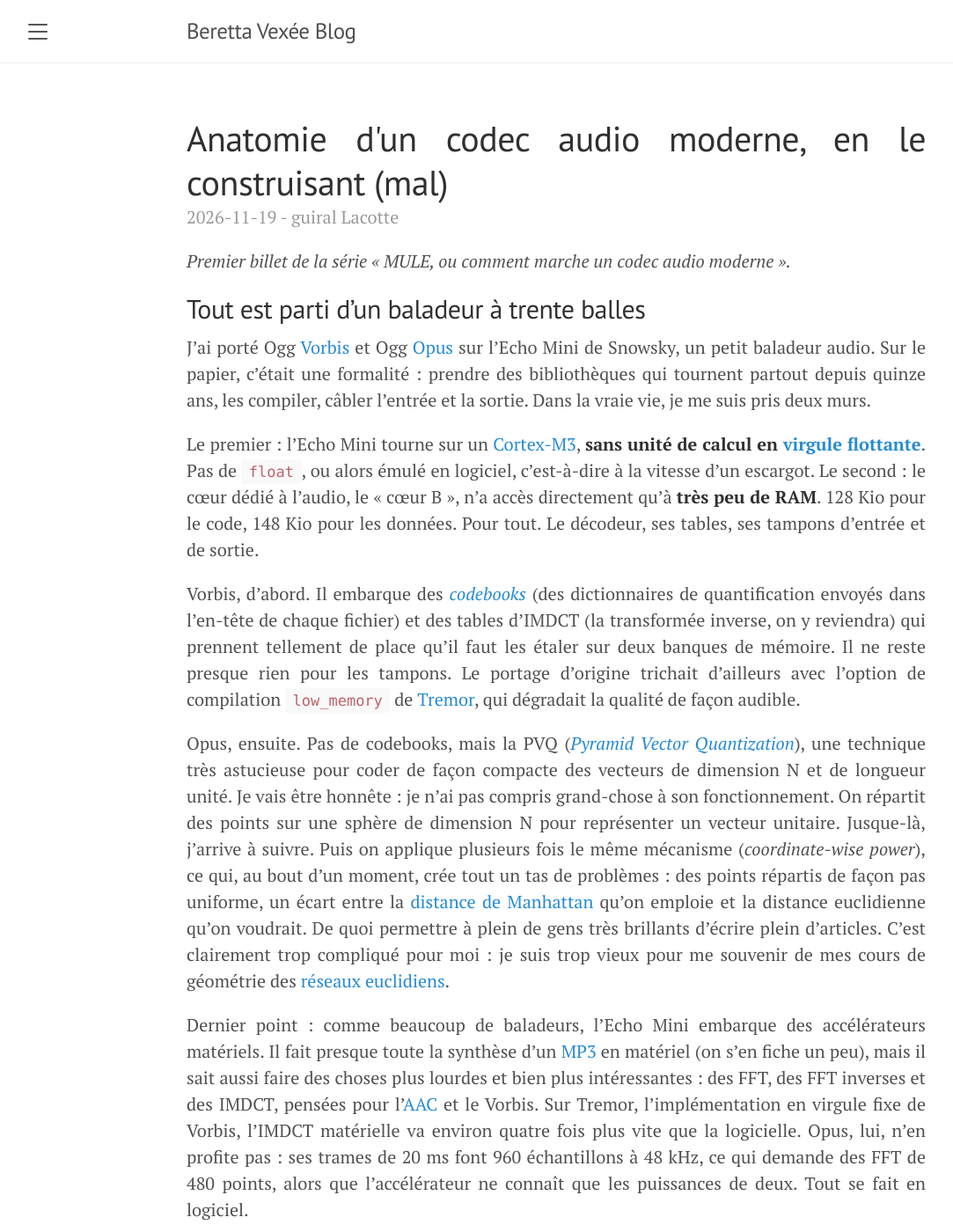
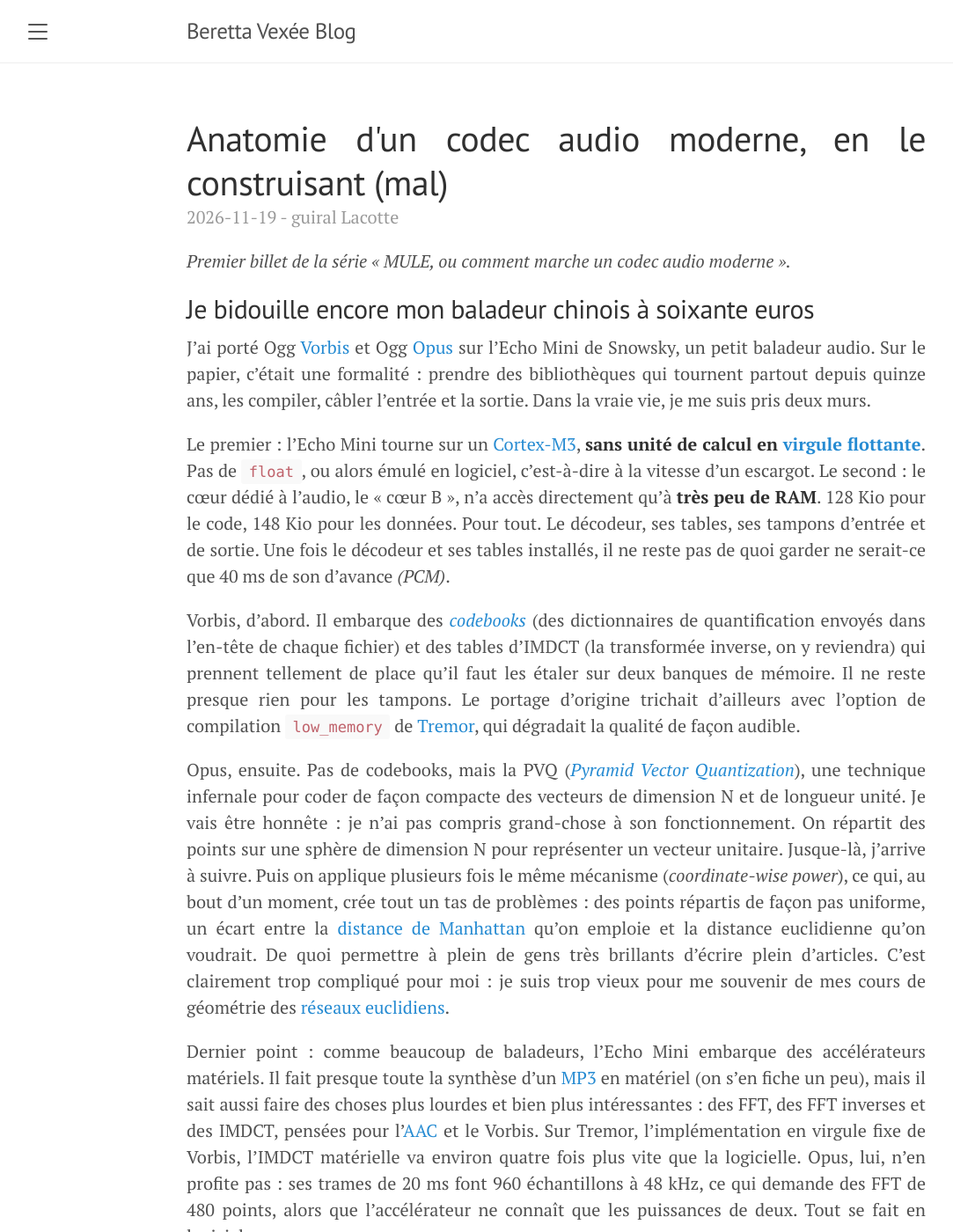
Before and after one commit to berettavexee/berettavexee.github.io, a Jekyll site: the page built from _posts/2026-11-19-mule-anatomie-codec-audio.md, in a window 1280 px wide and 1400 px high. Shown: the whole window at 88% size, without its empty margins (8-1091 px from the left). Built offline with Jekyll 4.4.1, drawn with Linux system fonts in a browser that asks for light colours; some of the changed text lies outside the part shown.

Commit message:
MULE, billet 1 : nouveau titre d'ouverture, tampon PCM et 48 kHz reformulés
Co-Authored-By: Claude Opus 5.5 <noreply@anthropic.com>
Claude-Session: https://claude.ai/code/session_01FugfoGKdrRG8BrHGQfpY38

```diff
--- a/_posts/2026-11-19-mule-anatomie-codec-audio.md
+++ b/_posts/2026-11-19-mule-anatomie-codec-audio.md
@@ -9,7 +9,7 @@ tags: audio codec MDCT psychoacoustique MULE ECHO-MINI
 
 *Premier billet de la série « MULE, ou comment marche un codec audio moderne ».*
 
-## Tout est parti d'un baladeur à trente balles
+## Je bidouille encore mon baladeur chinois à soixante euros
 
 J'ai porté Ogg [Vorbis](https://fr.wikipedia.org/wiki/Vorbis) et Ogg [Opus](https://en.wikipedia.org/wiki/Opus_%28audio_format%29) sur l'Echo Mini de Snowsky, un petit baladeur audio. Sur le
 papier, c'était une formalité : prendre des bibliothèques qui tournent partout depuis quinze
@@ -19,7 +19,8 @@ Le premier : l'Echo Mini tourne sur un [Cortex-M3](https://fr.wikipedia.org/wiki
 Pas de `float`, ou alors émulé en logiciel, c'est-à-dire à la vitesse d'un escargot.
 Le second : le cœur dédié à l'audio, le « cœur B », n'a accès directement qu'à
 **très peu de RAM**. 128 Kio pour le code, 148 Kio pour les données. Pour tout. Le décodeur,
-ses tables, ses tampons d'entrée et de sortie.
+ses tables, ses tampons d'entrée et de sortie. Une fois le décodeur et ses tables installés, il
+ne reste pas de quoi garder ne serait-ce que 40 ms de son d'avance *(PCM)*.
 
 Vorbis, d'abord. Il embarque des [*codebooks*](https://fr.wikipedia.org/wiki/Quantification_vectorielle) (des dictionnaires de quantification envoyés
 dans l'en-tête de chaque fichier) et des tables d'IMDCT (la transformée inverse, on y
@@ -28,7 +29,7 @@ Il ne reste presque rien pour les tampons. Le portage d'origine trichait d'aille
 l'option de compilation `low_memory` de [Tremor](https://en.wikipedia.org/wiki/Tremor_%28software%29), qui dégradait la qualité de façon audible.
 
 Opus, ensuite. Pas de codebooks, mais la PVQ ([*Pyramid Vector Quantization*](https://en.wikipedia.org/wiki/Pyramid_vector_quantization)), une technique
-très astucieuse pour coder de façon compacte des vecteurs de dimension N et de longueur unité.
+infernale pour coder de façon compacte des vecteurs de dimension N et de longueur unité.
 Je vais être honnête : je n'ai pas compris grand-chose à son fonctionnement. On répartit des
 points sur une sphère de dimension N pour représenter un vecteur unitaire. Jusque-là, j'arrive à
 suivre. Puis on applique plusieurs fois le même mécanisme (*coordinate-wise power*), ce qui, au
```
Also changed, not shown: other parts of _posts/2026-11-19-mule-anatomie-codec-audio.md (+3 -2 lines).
•••••
* _TO DO_:
Pull out each line of the entries that contains "tampons".

* _EXERCISE ANSWER_:
-ses tables, ses tampons d'entrée et de sortie.
+ses tables, ses tampons d'entrée et de sortie. Une fois le décodeur et ses tables installés, il
@@ -28,7 +29,7 @@ Il ne reste presque rien pour les tampons. Le portage d'origine trichait d'aille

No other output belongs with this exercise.